**The problem**
Repeat every record exactly, omitting the pictures.

Excerpts from a dataset:
..............................

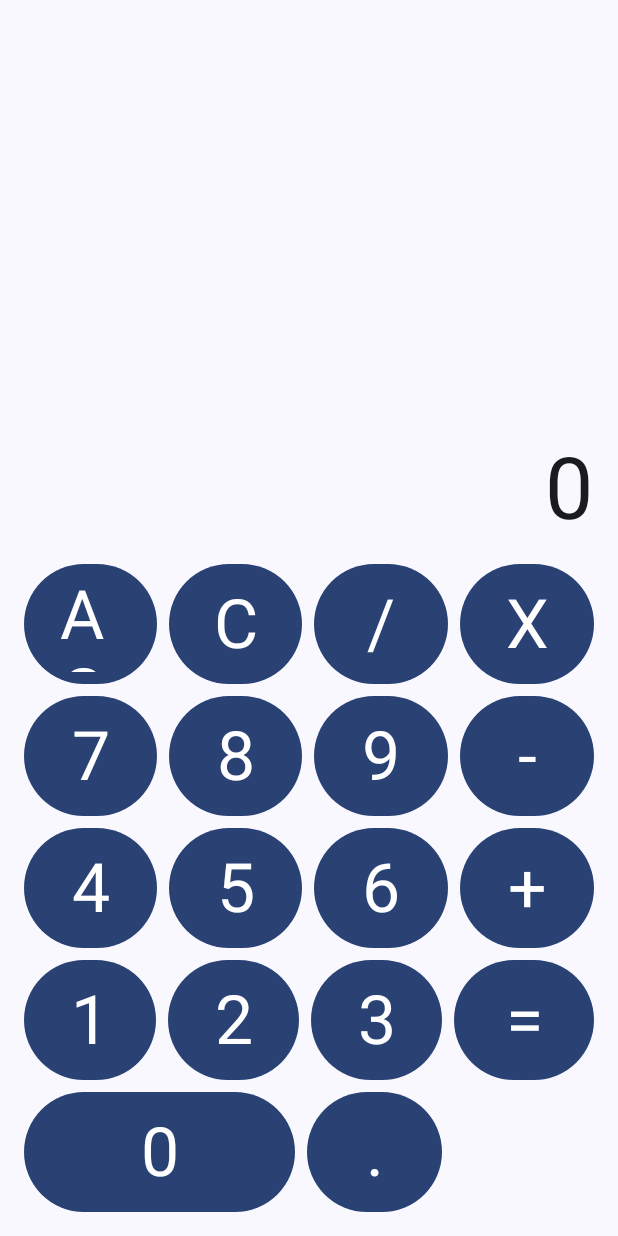
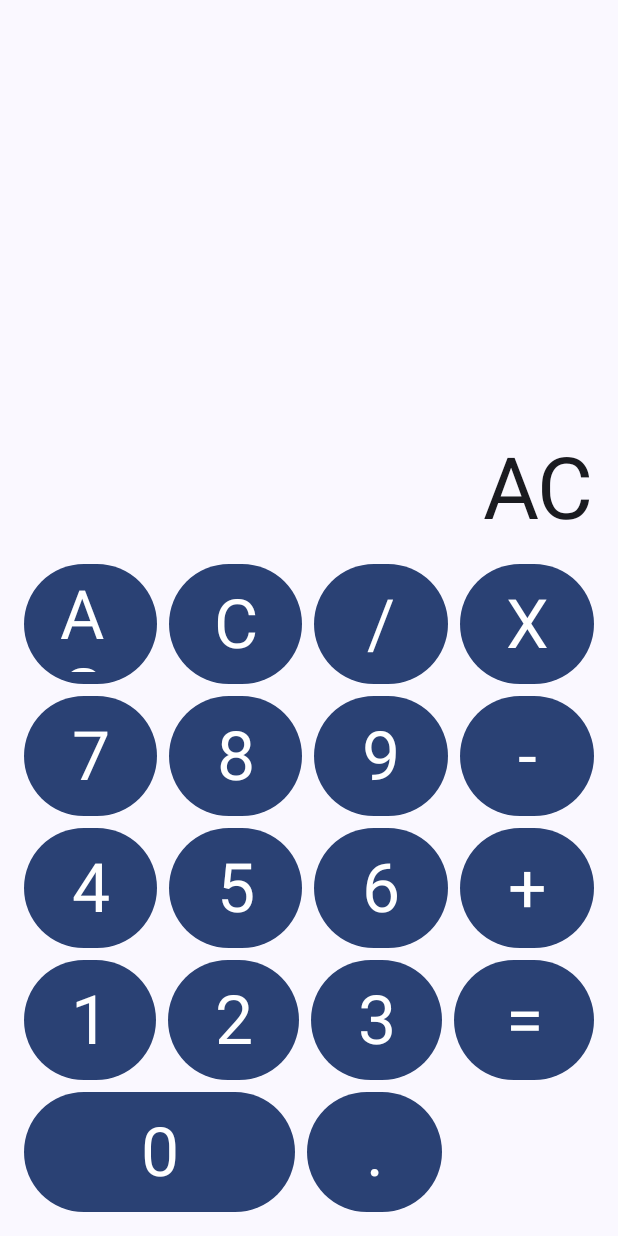
Before and after one commit to EnesEfeTokta/MyCalculator-Exercises, an Android app built with Jetpack Compose: the screen it shows after launch (MainActivity), after a tap on "AC", on a phone screen of 412 x 824 dp. Run offline under Robolectric (Android 15) with nearby library versions, the phone set to English and light mode, and no system bars.

Commit message:
Add button click handling to calculator UI
Introduced state management for the calculator display and implemented button click handling in CalculatorApp. Updated CalculatorButton to accept an onClick callback, enabling dynamic updates to the display when buttons are pressed. Also updated AGP version in gradle/libs.versions.toml.

```diff
--- a/app/src/main/java/com/enesefetokta/mycalculator_exercises/MainActivity.kt
+++ b/app/src/main/java/com/enesefetokta/mycalculator_exercises/MainActivity.kt
@@ -17,11 +17,15 @@ import androidx.compose.material3.MaterialTheme
 import androidx.compose.material3.Surface
 import androidx.compose.material3.Text
 import androidx.compose.runtime.Composable
+import androidx.compose.runtime.mutableStateOf
+import androidx.compose.runtime.remember
 import androidx.compose.ui.Alignment
 import androidx.compose.ui.Modifier
 import androidx.compose.ui.tooling.preview.Preview
 import androidx.compose.ui.unit.dp
 import com.enesefetokta.mycalculator_exercises.ui.theme.MyCalculatorExercisesTheme
+import androidx.compose.runtime.getValue
+import androidx.compose.runtime.setValue
 
 class MainActivity : ComponentActivity() {
     override fun onCreate(savedInstanceState: Bundle?) {
@@ -41,6 +45,24 @@ class MainActivity : ComponentActivity() {
 
 @Composable
 fun CalculatorApp() {
+    var displayText by remember { mutableStateOf("") }
+
+    val onButtonClick: (String) -> Unit = { buttonText ->
+        when (buttonText) {
+            "C" -> {
+                displayText = "0"
+            }
+
+            else -> {
+                if (displayText == "0") {
+                    displayText = buttonText
+                } else {
+                    displayText += buttonText
+                }
+            }
+        }
+    }
+
     Column(
         modifier = Modifier
             .fillMaxSize()
@@ -54,7 +76,7 @@ fun CalculatorApp() {
             contentAlignment = Alignment.BottomEnd
         ) {
             Text(
-                text = "0",
+                text = displayText,
                 style = MaterialTheme.typography.displayLarge,
             )
         }
@@ -68,30 +90,30 @@ fun CalculatorApp() {
                 modifier = Modifier.fillMaxWidth(),
                 horizontalArrangement = Arrangement.spacedBy(8.dp)
             ) {
-                CalculatorButton(text = "AC", modifier = Modifier.weight(1f))
-                CalculatorButton(text = "C", modifier = Modifier.weight(1f))
-                CalculatorButton(text = "/", modifier = Modifier.weight(1f))
-                CalculatorButton(text = "X", modifier = Modifier.weight(1f))
+                CalculatorButton(text = "AC", modifier = Modifier.weight(1f), onClick = onButtonClick)
+                CalculatorButton(text = "C", modifier = Modifier.weight(1f), onClick = onButtonClick)
+                CalculatorButton(text = "/", modifier = Modifier.weight(1f), onClick = onButtonClick)
+                CalculatorButton(text = "X", modifier = Modifier.weight(1f), onClick = onButtonClick)
             }
 
             Row(
                 modifier = Modifier.fillMaxWidth(),
                 horizontalArrangement = Arrangement.spacedBy(8.dp)
             ) {
-                CalculatorButton(text = "7", modifier = Modifier.weight(1f))
-                CalculatorButton(text = "8", modifier = Modifier.weight(1f))
-                CalculatorButton(text = "9", modifier = Modifier.weight(1f))
-                CalculatorButton(text = "-", modifier = Modifier.weight(1f))
+                CalculatorButton(text = "7", modifier = Modifier.weight(1f), onClick = onButtonClick)
+                CalculatorButton(text = "8", modifier = Modifier.weight(1f), onClick = onButtonClick)
+                CalculatorButton(text = "9", modifier = Modifier.weight(1f), onClick = onButtonClick)
+                CalculatorButton(text = "-", modifier = Modifier.weight(1f), onClick = onButtonClick)
             }
 
             Row(
                 modifier = Modifier.fillMaxWidth(),
                 horizontalArrangement = Arrangement.spacedBy(8.dp)
             ) {
-                CalculatorButton(text = "4", modifier = Modifier.weight(1f))
-                CalculatorButton(text = "5", modifier = Modifier.weight(1f))
-                CalculatorButton(text = "6", modifier = Modifier.weight(1f))
-                CalculatorButton(text = "+", modifier = Modifier.weight(1f))
+                CalculatorButton(text = "4", modifier = Modifier.weight(1f), onClick = onButtonClick)
+                CalculatorButton(text = "5", modifier = Modifier.weight(1f), onClick = onButtonClick)
+                CalculatorButton(text = "6", modifier = Modifier.weight(1f), onClick = onButtonClick)
+                CalculatorButton(text = "+", modifier = Modifier.weight(1f), onClick = onButtonClick)
             }
 
             Row(
@@ -103,22 +125,23 @@ fun CalculatorApp() {
                     verticalArrangement = Arrangement.spacedBy(8.dp)
                 ) {
                     Row(horizontalArrangement = Arrangement.spacedBy(8.dp)) {
-                        CalculatorButton(text = "1", modifier = Modifier.weight(1f))
-                        CalculatorButton(text = "2", modifier = Modifier.weight(1f))
-                        CalculatorButton(text = "3", modifier = Modifier.weight(1f))
+                        CalculatorButton(text = "1", modifier = Modifier.weight(1f), onClick = onButtonClick)
+                        CalculatorButton(text = "2", modifier = Modifier.weight(1f), onClick = onButtonClick)
+                        CalculatorButton(text = "3", modifier = Modifier.weight(1f), onClick = onButtonClick)
                     }
                     Row(horizontalArrangement = Arrangement.spacedBy(8.dp)) {
                         CalculatorButton(
                             text = "0",
                             modifier = Modifier.weight(2f)
                         )
-                        CalculatorButton(text = ".", modifier = Modifier.weight(1f))
+                        CalculatorButton(text = ".", modifier = Modifier.weight(1f), onClick = onButtonClick)
                     }
                 }
 
                 CalculatorButton(
                     text = "=",
-                    modifier = Modifier.weight(1f).fillMaxWidth()
+                    modifier = Modifier.weight(1f).fillMaxWidth(),
+                    onClick = onButtonClick
                 )
             }
         }
@@ -128,10 +151,11 @@ fun CalculatorApp() {
 @Composable
 fun CalculatorButton(
     text: String,
-    modifier: Modifier = Modifier
+    modifier: Modifier = Modifier,
+    onClick: (String) -> Unit = {}
 ) {
     Button(
-        onClick = { /* Boş dursun */ },
+        onClick = { onClick(text) },
         modifier = modifier.height(80.dp),
     ) {
         Text(
--- a/gradle/libs.versions.toml
+++ b/gradle/libs.versions.toml
@@ -1,5 +1,5 @@
 [versions]
-agp = "8.10.0"
+agp = "8.10.1"
 kotlin = "2.0.21"
 coreKtx = "1.17.0"
 junit = "4.13.2"
```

..............................

**Answer section**
Before and after one commit to EnesEfeTokta/MyCalculator-Exercises, an Android app built with Jetpack Compose: the screen it shows after launch (MainActivity), after a tap on "AC", on a phone screen of 412 x 824 dp. Run offline under Robolectric (Android 15) with nearby library versions, the phone set to English and light mode, and no system bars.

Commit message:
Add button click handling to calculator UI
Introduced state management for the calculator display and implemented button click handling in CalculatorApp. Updated CalculatorButton to accept an onClick callback, enabling dynamic updates to the display when buttons are pressed. Also updated AGP version in gradle/libs.versions.toml.

```diff
--- a/app/src/main/java/com/enesefetokta/mycalculator_exercises/MainActivity.kt
+++ b/app/src/main/java/com/enesefetokta/mycalculator_exercises/MainActivity.kt
@@ -17,11 +17,15 @@ import androidx.compose.material3.MaterialTheme
 import androidx.compose.material3.Surface
 import androidx.compose.material3.Text
 import androidx.compose.runtime.Composable
+import androidx.compose.runtime.mutableStateOf
+import androidx.compose.runtime.remember
 import androidx.compose.ui.Alignment
 import androidx.compose.ui.Modifier
 import androidx.compose.ui.tooling.preview.Preview
 import androidx.compose.ui.unit.dp
 import com.enesefetokta.mycalculator_exercises.ui.theme.MyCalculatorExercisesTheme
+import androidx.compose.runtime.getValue
+import androidx.compose.runtime.setValue
 
 class MainActivity : ComponentActivity() {
     override fun onCreate(savedInstanceState: Bundle?) {
@@ -41,6 +45,24 @@ class MainActivity : ComponentActivity() {
 
 @Composable
 fun CalculatorApp() {
+    var displayText by remember { mutableStateOf("") }
+
+    val onButtonClick: (String) -> Unit = { buttonText ->
+        when (buttonText) {
+            "C" -> {
+                displayText = "0"
+            }
+
+            else -> {
+                if (displayText == "0") {
+                    displayText = buttonText
+                } else {
+                    displayText += buttonText
+                }
+            }
+        }
+    }
+
     Column(
         modifier = Modifier
             .fillMaxSize()
@@ -54,7 +76,7 @@ fun CalculatorApp() {
             contentAlignment = Alignment.BottomEnd
         ) {
             Text(
-                text = "0",
+                text = displayText,
                 style = MaterialTheme.typography.displayLarge,
             )
         }
@@ -68,30 +90,30 @@ fun CalculatorApp() {
                 modifier = Modifier.fillMaxWidth(),
                 horizontalArrangement = Arrangement.spacedBy(8.dp)
             ) {
-                CalculatorButton(text = "AC", modifier = Modifier.weight(1f))
-                CalculatorButton(text = "C", modifier = Modifier.weight(1f))
-                CalculatorButton(text = "/", modifier = Modifier.weight(1f))
-                CalculatorButton(text = "X", modifier = Modifier.weight(1f))
+                CalculatorButton(text = "AC", modifier = Modifier.weight(1f), onClick = onButtonClick)
+                CalculatorButton(text = "C", modifier = Modifier.weight(1f), onClick = onButtonClick)
+                CalculatorButton(text = "/", modifier = Modifier.weight(1f), onClick = onButtonClick)
+                CalculatorButton(text = "X", modifier = Modifier.weight(1f), onClick = onButtonClick)
             }
 
             Row(
                 modifier = Modifier.fillMaxWidth(),
                 horizontalArrangement = Arrangement.spacedBy(8.dp)
             ) {
-                CalculatorButton(text = "7", modifier = Modifier.weight(1f))
-                CalculatorButton(text = "8", modifier = Modifier.weight(1f))
-                CalculatorButton(text = "9", modifier = Modifier.weight(1f))
-                CalculatorButton(text = "-", modifier = Modifier.weight(1f))
+                CalculatorButton(text = "7", modifier = Modifier.weight(1f), onClick = onButtonClick)
+                CalculatorButton(text = "8", modifier = Modifier.weight(1f), onClick = onButtonClick)
+                CalculatorButton(text = "9", modifier = Modifier.weight(1f), onClick = onButtonClick)
+                CalculatorButton(text = "-", modifier = Modifier.weight(1f), onClick = onButtonClick)
             }
 
             Row(
                 modifier = Modifier.fillMaxWidth(),
                 horizontalArrangement = Arrangement.spacedBy(8.dp)
             ) {
-                CalculatorButton(text = "4", modifier = Modifier.weight(1f))
-                CalculatorButton(text = "5", modifier = Modifier.weight(1f))
-                CalculatorButton(text = "6", modifier = Modifier.weight(1f))
-                CalculatorButton(text = "+", modifier = Modifier.weight(1f))
+                CalculatorButton(text = "4", modifier = Modifier.weight(1f), onClick = onButtonClick)
+                CalculatorButton(text = "5", modifier = Modifier.weight(1f), onClick = onButtonClick)
+                CalculatorButton(text = "6", modifier = Modifier.weight(1f), onClick = onButtonClick)
+                CalculatorButton(text = "+", modifier = Modifier.weight(1f), onClick = onButtonClick)
             }
 
             Row(
@@ -103,22 +125,23 @@ fun CalculatorApp() {
                     verticalArrangement = Arrangement.spacedBy(8.dp)
                 ) {
                     Row(horizontalArrangement = Arrangement.spacedBy(8.dp)) {
-                        CalculatorButton(text = "1", modifier = Modifier.weight(1f))
-                        CalculatorButton(text = "2", modifier = Modifier.weight(1f))
-                        CalculatorButton(text = "3", modifier = Modifier.weight(1f))
+                        CalculatorButton(text = "1", modifier = Modifier.weight(1f), onClick = onButtonClick)
+                        CalculatorButton(text = "2", modifier = Modifier.weight(1f), onClick = onButtonClick)
+                        CalculatorButton(text = "3", modifier = Modifier.weight(1f), onClick = onButtonClick)
                     }
                     Row(horizontalArrangement = Arrangement.spacedBy(8.dp)) {
                         CalculatorButton(
                             text = "0",
                             modifier = Modifier.weight(2f)
                         )
-                        CalculatorButton(text = ".", modifier = Modifier.weight(1f))
+                        CalculatorButton(text = ".", modifier = Modifier.weight(1f), onClick = onButtonClick)
                     }
                 }
 
                 CalculatorButton(
                     text = "=",
-                    modifier = Modifier.weight(1f).fillMaxWidth()
+                    modifier = Modifier.weight(1f).fillMaxWidth(),
+                    onClick = onButtonClick
                 )
             }
         }
@@ -128,10 +151,11 @@ fun CalculatorApp() {
 @Composable
 fun CalculatorButton(
     text: String,
-    modifier: Modifier = Modifier
+    modifier: Modifier = Modifier,
+    onClick: (String) -> Unit = {}
 ) {
     Button(
-        onClick = { /* Boş dursun */ },
+        onClick = { onClick(text) },
         modifier = modifier.height(80.dp),
     ) {
         Text(
--- a/gradle/libs.versions.toml
+++ b/gradle/libs.versions.toml
@@ -1,5 +1,5 @@
 [versions]
-agp = "8.10.0"
+agp = "8.10.1"
 kotlin = "2.0.21"
 coreKtx = "1.17.0"
 junit = "4.13.2"
```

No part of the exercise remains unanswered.